◆ **How to complete this task**
Work out how many lines of the listing hold "templates", then state only that count.
##########
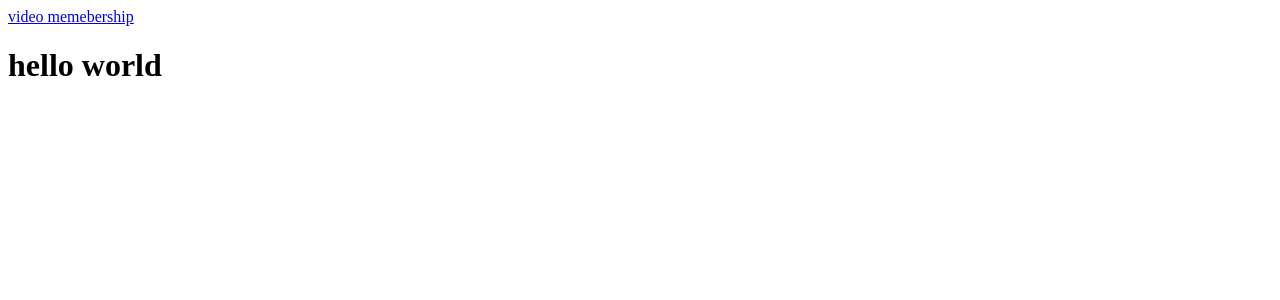
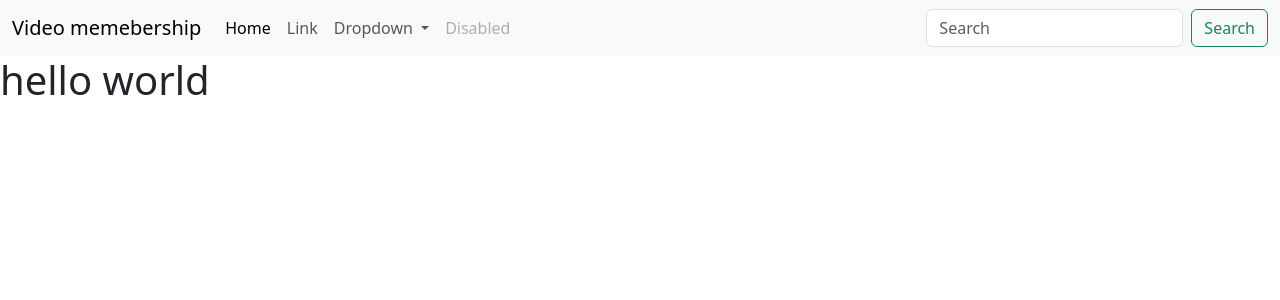
Before and after one commit to lewisnjue/video_membership, a Python web app: template app/templates/home.html in a window 1280 px wide. Shown: the top 300 px of the page. Run offline with Jinja, Linux system fonts and the light colour scheme; the template is opened without the code that fills it, so the values that code supplies are empty.

Commit message:
stated the boostrap

```diff
--- a/app/templates/base.html
+++ b/app/templates/base.html
@@ -1,28 +1,19 @@
-<!DOCTYPE html>
+<!doctype html>
 <html lang="en">
   <head>
-    <meta charset="UTF-8">
-    <meta name="viewport" content="width=device-width, initial-scale=1.0">
+    <meta charset="utf-8">
+    <meta name="viewport" content="width=device-width, initial-scale=1">
     <title>
     {% block title%}
         video memebership
-         {% endblock %}
-    </title>
+     {% endblock %}</title>
+    <link href="https://cdn.jsdelivr.net/npm/bootstrap@5.3.3/dist/css/bootstrap.min.css" rel="stylesheet" integrity="sha384-QWTKZyjpPEjISv5WaRU9OFeRpok6YctnYmDr5pNlyT2bRjXh0JMhjY6hW+ALEwIH" crossorigin="anonymous">
   </head>
   <body>
     {% include 'snippets/nav.html' %}
     {% block content %}
 
     {% endblock %}
-    <script>
-        var tag = document.createElement("script");
-        tag.src ='https://www.youtube.com/iframe_api';
-        var firstScriptTag = document.getElementsByTagName("script")[0];
-        firstScriptTag.parentNode.insertBefore(tag, firstScriptTag);
-    </script>
-    <script src="https://unpkg.com/htmx.org@2.0.3" integrity="sha384-0895/pl2MU10Hqc6jd4RvrthNlDiE9U1tWmX7WRESftEDRosgxNsQG/Ze9YMRzHq" crossorigin="anonymous"></script>
-
-
-
+    <script src="https://cdn.jsdelivr.net/npm/bootstrap@5.3.3/dist/js/bootstrap.bundle.min.js" integrity="sha384-YvpcrYf0tY3lHB60NNkmXc5s9fDVZLESaAA55NDzOxhy9GkcIdslK1eN7N6jIeHz" crossorigin="anonymous"></script>
   </body>
 </html>
--- a/app/templates/snippets/nav.html
+++ b/app/templates/snippets/nav.html
@@ -1,5 +1,36 @@
-<nav>
-    <div>
-    <a href="/">video memebership</a>
+<nav class="navbar navbar-expand-lg bg-body-tertiary">
+    <div class="container-fluid">
+      <a class="navbar-brand" href="/">Video memebership</a>
+      <button class="navbar-toggler" type="button" data-bs-toggle="collapse" data-bs-target="#navbarSupportedContent" aria-controls="navbarSupportedContent" aria-expanded="false" aria-label="Toggle navigation">
+        <span class="navbar-toggler-icon"></span>
+      </button>
+      <div class="collapse navbar-collapse" id="navbarSupportedContent">
+        <ul class="navbar-nav me-auto mb-2 mb-lg-0">
+          <li class="nav-item">
+            <a class="nav-link active" aria-current="page" href="/">Home</a>
+          </li>
+          <li class="nav-item">
+            <a class="nav-link" href="#">Link</a>
+          </li>
+          <li class="nav-item dropdown">
+            <a class="nav-link dropdown-toggle" href="#" role="button" data-bs-toggle="dropdown" aria-expanded="false">
+              Dropdown
+            </a>
+            <ul class="dropdown-menu">
+              <li><a class="dropdown-item" href="#">Action</a></li>
+              <li><a class="dropdown-item" href="#">Another action</a></li>
+              <li><hr class="dropdown-divider"></li>
+              <li><a class="dropdown-item" href="#">Something else here</a></li>
+            </ul>
+          </li>
+          <li class="nav-item">
+            <a class="nav-link disabled" aria-disabled="true">Disabled</a>
+          </li>
+        </ul>
+        <form class="d-flex" role="search">
+          <input class="form-control me-2" type="search" placeholder="Search" aria-label="Search">
+          <button class="btn btn-outline-success" type="submit">Search</button>
+        </form>
+      </div>
     </div>
-</nav>
+  </nav>
```
Lines whose indentation alone changed are shown as unchanged.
##########
◆ **Exercise solution**
5